0.950439b

0.0112

− 0.409046

0.4430

Kyrgyz Republic

1.019521a

0.0000

− 3.710366a

0.0011

0.164026b

0.0352

− 0.042580

0.3916

1.208272a

0.0022

− 0.844282b

0.0228

Lebanon

0.024926

0.8032

0.107226a

0.0033

0.109838

0.4778

0.052700

0.4103

− 0.135462

0.2965

− 0.444264a

0.0000

Macedonia

0.902583a

0.0000

− 0.258061a

0.0000

− 0.048395a

0.0011

0.036215a

0.0000

0.246997a

0.0002

− 0.017860

0.5878

Malaysia

46.89472a

0.0000

− 5.953468a

0.0000

− 0.181283a

0.0007

0.006670

0.4091

− 0.037470

0.6598

− 0.614045a

0.0000

Moldova

10.33667a

0.0004

− 1.568421a

0.0005

0.066013

0.6700

− 0.110695c

0.0507

1.247448a

0.0000

0.462655

0.1598

Mongolia

− 22.89284a

0.0027

3.407843a

0.0030

0.005402

0.9412

0.133872a

0.0000

2.027853a

0.0000

0.008678

0.9402

Morocco

− 0.996455a

0.0000

0.154426a

0.0000

0.035159

0.5182

0.003242

0.5958

0.484704a

0.0000

0.189618c

0.0865

Myanmar

− 1.329884a

0.0000

0.209184a

0.0000

0.101505

0.3260

− 0.073170

0.3707

0.700404b

0.0161

− 0.044228

0.2051

Nepal

− 3.228868a

0.0000

0.467760b

0.0363

0.080070

0.7029

0.055829a

0.0099

1.198237a

0.0000

1.253230a

0.0000

New Zealand

59.61884a

0.0002

− 6.636704a

0.0002

− 0.232292b

0.0101

0.001879

0.7157

0.764900a

0.0000

0.424177a

0.0069

Oman

− 1.430899a

0.0000

0.247705a

0.0000

− 0.199487b

0.0303

0.022091

0.2170

1.218588a

0.0000

− 0.719795a

0.0097

Pakistan

60.56983a

0.0004

− 10.02991a

0.0005

0.103295

0.1751

− 0.001863

0.9223

− 0.019552

0.9233
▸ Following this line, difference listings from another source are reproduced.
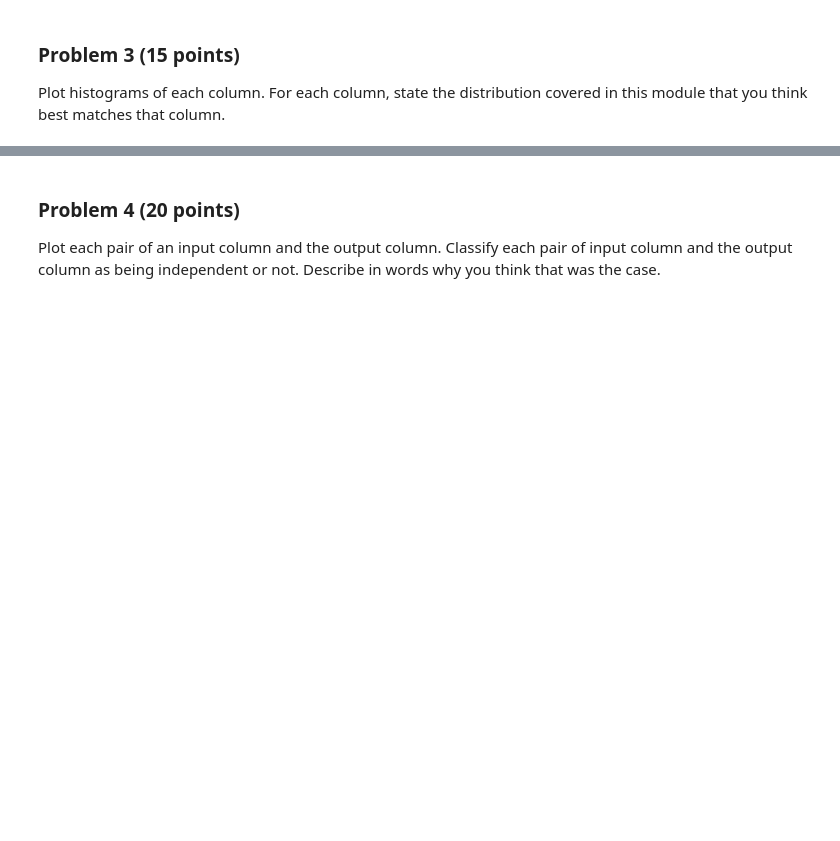
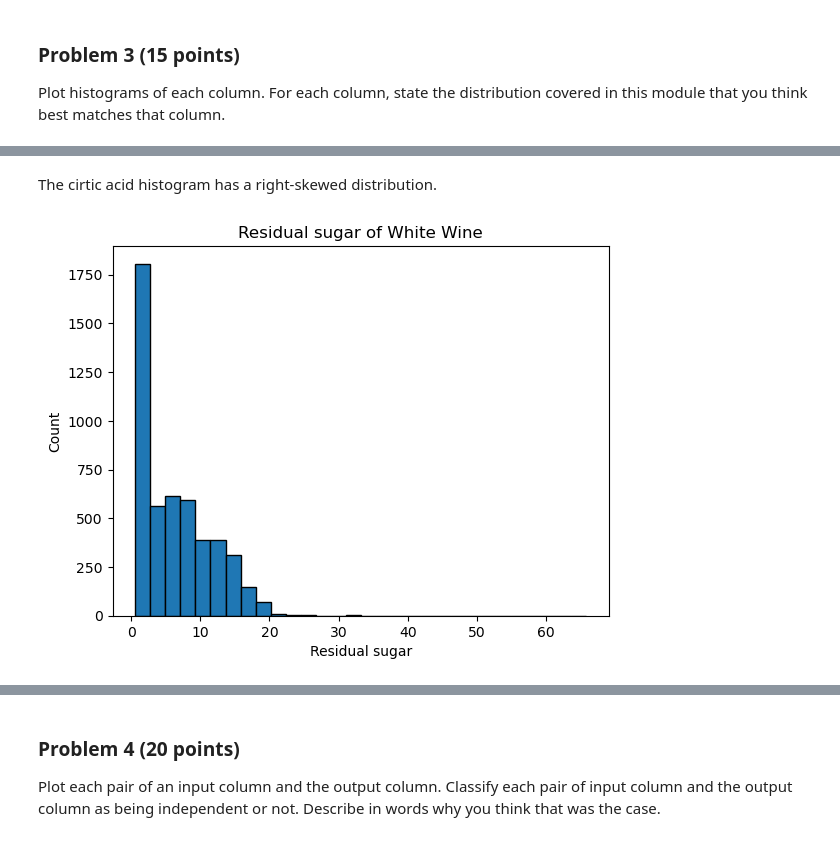
Before and after one commit to keshleem/dx601-final-project, a Jupyter notebook: project.ipynb, the cells around one changed output, grey strips where cells are left out. Saved outputs shown, nothing was run; the diff lists cells and outputs as text; code cells hidden in the pictures; blank space fills up the shorter version.

```diff
--- a/project.ipynb
+++ b/project.ipynb
@@ -128,0 +157,11 @@ YOUR ANSWERS HERE
+# %% [markdown]
+The cirtic acid histogram has a right-skewed distribution.
+# %%
+# residual sugar histogram
+plt.hist(wine_quality_white["residual sugar"], edgecolor="black", bins=30)
+plt.title("Residual sugar of White Wine")
+plt.xlabel("Residual sugar")
+plt.ylabel("Count")
+plt.show()
+# %% [output]
+[figure, added]
```
Also changed, not shown: parts of 42 cells of this notebook.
0.072124

0.3037

Panama

44.33366b

0.0432

− 5.831947b

0.0431

0.405074

0.2037

0.038868

0.4594

1.825157a

0.0000

− 0.011019

0.9720

Philippines

0.055641

0.7284

− 0.397374a

0.0000

0.344445a

0.0001

0.043388

0.1195

1.960179a

0.0000

− 0.983032a

0.0000

Poland

− 6.581318b

0.0365

0.867489c

0.0505

− 0.006978

0.8777

0.009508

0.3403

0.816710a

0.0009

− 0.101379

0.4106

Qatar

18.42313a

0.0013

− 2.016326a

0.0012

− 0.184293

0.1977

0.062834c

0.0730

0.011707

0.9775

0.708956

0.1934

Romania

22.84731a

0.0008

− 3.106944a

0.0006

0.064158b

0.0659

0.017192

0.3726

1.482306a

0.0000

− 0.109368

0.3165

Russia

0.783016b

0.0194

− 0.048436

0.1433

0.126958a

0.0034

− 0.040790a

0.0047

− 0.561932a

0.0092

0.380829a

0.0000

Saudi Arabia

− 1.263472b

0.0112

0.276155a

0.0071

0.174312

0.3510

− 0.056758a

0.0052

− 0.025176

0.9304

0.735794a

0.0025

Singapore

3.164195a

0.0000

− 0.385122a

0.0000

0.101092

0.7650

− 0.072408

0.3538

− 0.068606

0.8977

− 2.057615a

0.0032

Slovak Republic

− 1.638735a

0.0001

0.184126a

0.0004

0.128732c

0.0739

0.043056a

0.0052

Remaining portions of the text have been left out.